"Are you telling me that every single financial institution in America has suddenly snapped into full compliance?" Maloney asked.

Mulvaney insisted that the CFPB continues to supervise financial firms and conduct enforcement actions set in motion before he got there. However, he said "regulation by enforcement is done. We're not doing it anymore."

Republicans on the panel welcomed Mulvaney's efforts to dial back the CFPB and pushed for more to be done to rein in the power of the agency's director.

"I still maintain that the CFPB is the most powerful and unaccountable agency in the history of the republic," said Representative Jeb Hensarling of Texas, the Republican chairman of the House Financial Services Committee.

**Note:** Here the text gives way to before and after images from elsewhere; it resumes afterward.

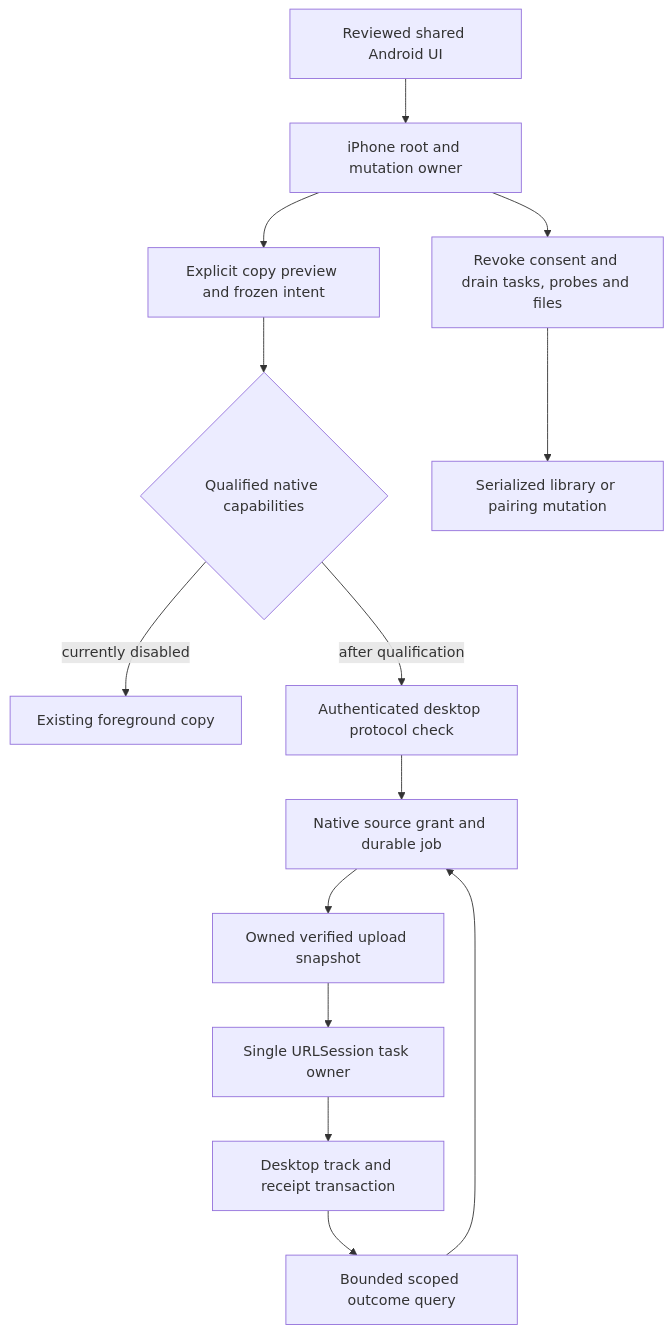
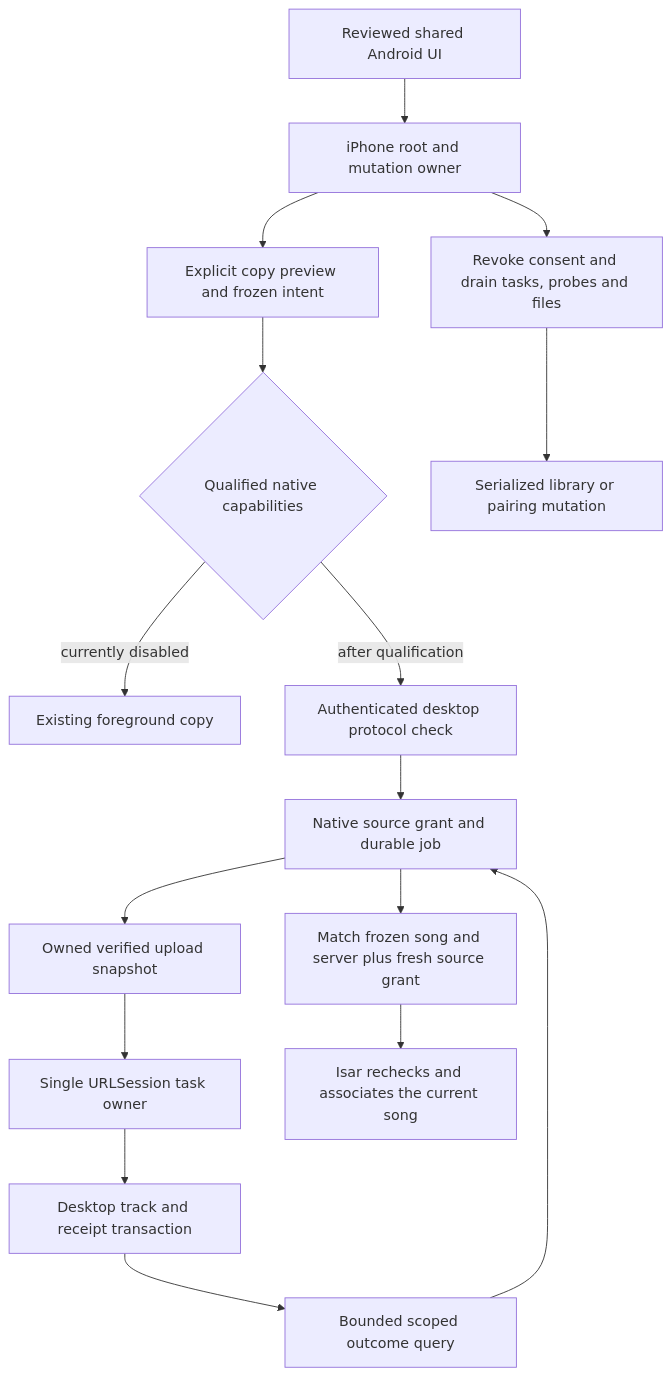
Before and after one commit to Mr-Rex69/Konnekted2: the diagram in docs/IOS_PARITY_20261105.md, drawn with Mermaid. The commit also changed other lines of this file and 12 other files, not shown here.

````diff
--- a/docs/IOS_PARITY_20261105.md
+++ b/docs/IOS_PARITY_20261105.md
@@ -41,16 +41,18 @@
 ```mermaid
 flowchart TD
   UI[Reviewed shared Android UI] --> Owner[iPhone root and mutation owner]
   Owner --> Preview[Explicit copy preview and frozen intent]
   Preview --> Gate{Qualified native capabilities}
   Gate -->|currently disabled| Foreground[Existing foreground copy]
   Gate -->|after qualification| Peer[Authenticated desktop protocol check]
   Peer --> Native[Native source grant and durable job]
   Native --> Snapshot[Owned verified upload snapshot]
   Snapshot --> Session[Single URLSession task owner]
   Session --> Desktop[Desktop track and receipt transaction]
   Desktop --> Status[Bounded scoped outcome query]
   Status --> Native
+  Native --> Binding[Match frozen song and server plus fresh source grant]
+  Binding --> Writer[Isar rechecks and associates the current song]
   Owner --> Retire[Revoke consent and drain tasks, probes and files]
   Retire --> Metadata[Serialized library or pairing mutation]
 ```
````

As a Republican lawmaker, Mulvaney called the CFPB a "joke." He even endorsed abolishing the CFPB, casting it as a renegade regulator that hurts Americans by crippling access to credit.

Related: Is the CFPB really crippling the economy?

The CFPB was created in 2010 by Congress and former President Obama to safeguard Americans from financial predators. The agency rolled out mortgage and payday-lender rules and cracked down on bad behavior by penalizing Citigroup (C), Wells Fargo (WFC) and many other lenders.

Under Mulvaney, the CFPB has reversed course. It has delayed the payday-loan rules, dropped lawsuits against payday lenders and stripped enforcement of fair-lending protections.

Yet there was little evidence that the CFPB's rules were crippling the economy. In reality, America's banks are notching record profits and household debt is at all-time highs. Since the CFPB opened, bank loans to businesses have also risen to all-time highs.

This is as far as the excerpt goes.